The lipoma is a benign tumor of the adipocytes. These tumors are usually well-differentiated and present as nodular masses in the subcutis. They are common findings in dogs, especially in the aged, overweight, and female, and are not uncommon in horses and cattle. Lipomas are rare in cats and swine.
A typical lipoma is soft and feels fatty, although lipomas with an associated inflammatory reaction can be fibrous and solid to the touch. The central regions of large lipomas can become necrotic and calcified. The skin can usually be moved freely around a lipoma since the majority does not involve any underlying muscle.
Lipomas are often first discovered by an attentive owner who finds the tumor while grooming the animal. Diagnosis is often made by fine needle aspiration &endash; a good lipoma smear will be slightly yellowish in color, feel greasy to the touch, and will appear highly cellular under the light miroscope. Most lipoma smears end up being sparsely cellular after staining because the fat globules get washed away.
Lipomas are considered benign tumors and they do not usually pose a hazard when restricted to the skin. Exceptions do exist, however, and include cases where the lipoma is so large that it causes damage from pressure or by involving vital structures. This is occasionally seen in the thoracic inlet, where lipomas can compress the esophagus, trachea, and great vessels.
Another potential complication of lipomas is seen in the horse. Lipomas frequently arise from the mesenteric fat where they are attached by thin, fibrous roots. The roots of these tumors can twist around loops of bowel, resulting in infarction and colic.

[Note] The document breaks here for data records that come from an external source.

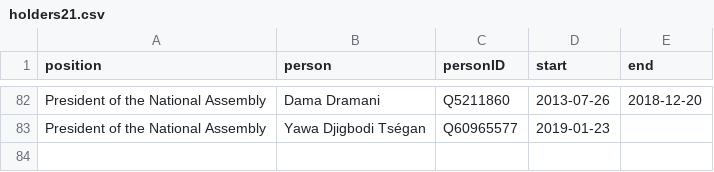
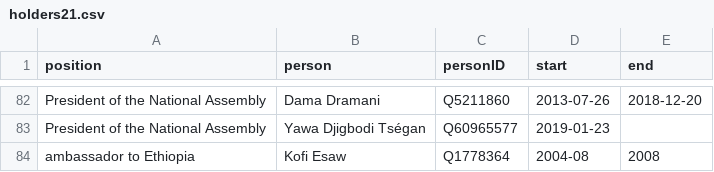
Before and after one commit to every-politician-scrapers/togo, a CSV file: html/holders21.csv, drawn as a sheet; only a part is shown, gaps mark what is left out; the diff names each change by its address in the sheet, - before the commit and + after, or states it on an @@ line.

```diff
--- a/html/holders21.csv
+++ b/html/holders21.csv
+row 84: ambassador to Ethiopia | Kofi Esaw | Q1778364 | 2004-08 | 2008
```
Also changed, not shown: html/positions.csv.
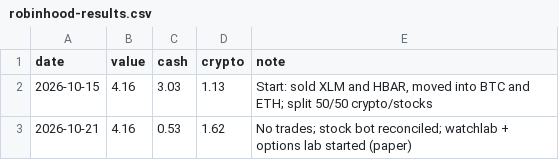
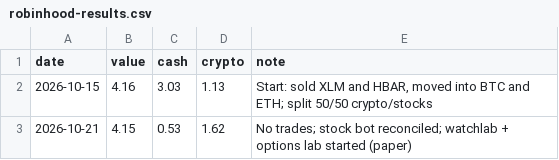
Before and after one commit to ashleyymcquestion/claude-trade, a CSV file: data/robinhood-results.csv, drawn as a sheet.

```diff
--- a/data/robinhood-results.csv
+++ b/data/robinhood-results.csv
@@ -2,2 +2,2 @@ date,value,cash,crypto,note
 2026-10-15,4.16,3.03,1.13,"Start: sold XLM and HBAR, moved into BTC and ETH; split 50/50 crypto/stocks"
-2026-10-21,4.16,0.53,1.62,No trades; stock bot reconciled; watchlab + options lab started (paper)
+2026-10-21,4.15,0.53,1.62,No trades; stock bot reconciled; watchlab + options lab started (paper)
```
Also changed, not shown: 1 other file.
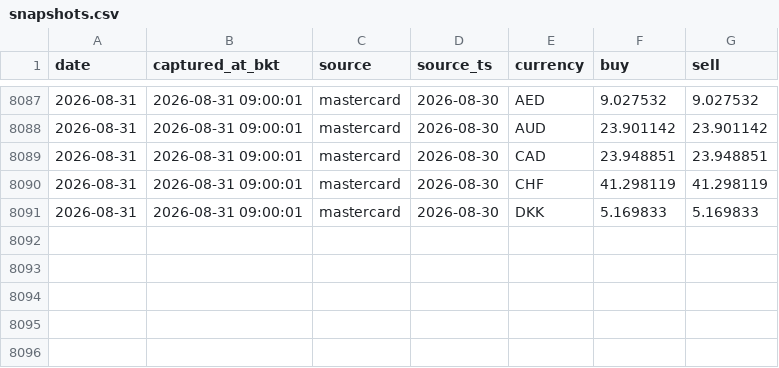
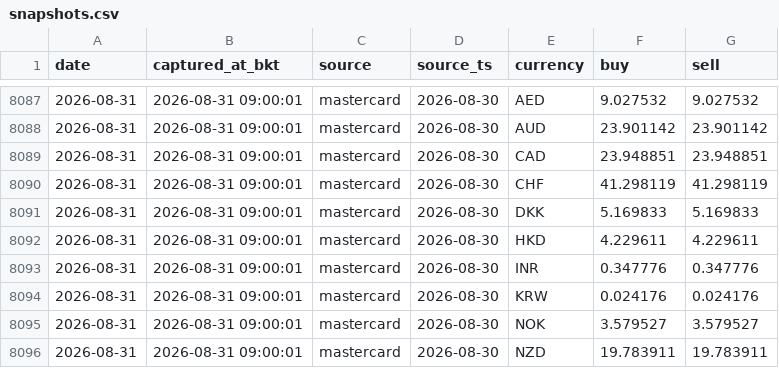
Before and after one commit to vsupakatitham-cloud/fx-dashboard, a CSV file: data/snapshots.csv, drawn as a sheet; only a part is shown, gaps mark what is left out.

Commit message:
data: update FX snapshots 2026-08-31

```diff
--- a/data/snapshots.csv
+++ b/data/snapshots.csv
@@ -8091 +8091,6 @@ date,captured_at_bkt,source,source_ts,currency,buy,sell
 2026-08-31,2026-08-31 09:00:01,mastercard,2026-08-30,DKK,5.169833,5.169833
+2026-08-31,2026-08-31 09:00:01,mastercard,2026-08-30,HKD,4.229611,4.229611
+2026-08-31,2026-08-31 09:00:01,mastercard,2026-08-30,INR,0.347776,0.347776
+2026-08-31,2026-08-31 09:00:01,mastercard,2026-08-30,KRW,0.024176,0.024176
+2026-08-31,2026-08-31 09:00:01,mastercard,2026-08-30,NOK,3.579527,3.579527
+2026-08-31,2026-08-31 09:00:01,mastercard,2026-08-30,NZD,19.783911,19.783911
```
Also changed, not shown: 3 other files.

As is the case with all tumors or strange growths, surgically remove any suspected lipoma and have it biopsied. Most lipomas can be easily removed and pose few complications, but some supposed lipomas may turn out to be cases of liposarcoma, a malignant disease. Definitive treatment of the lipoma is almost always simple excision; even lipomas with dirty margins tend not to recurr.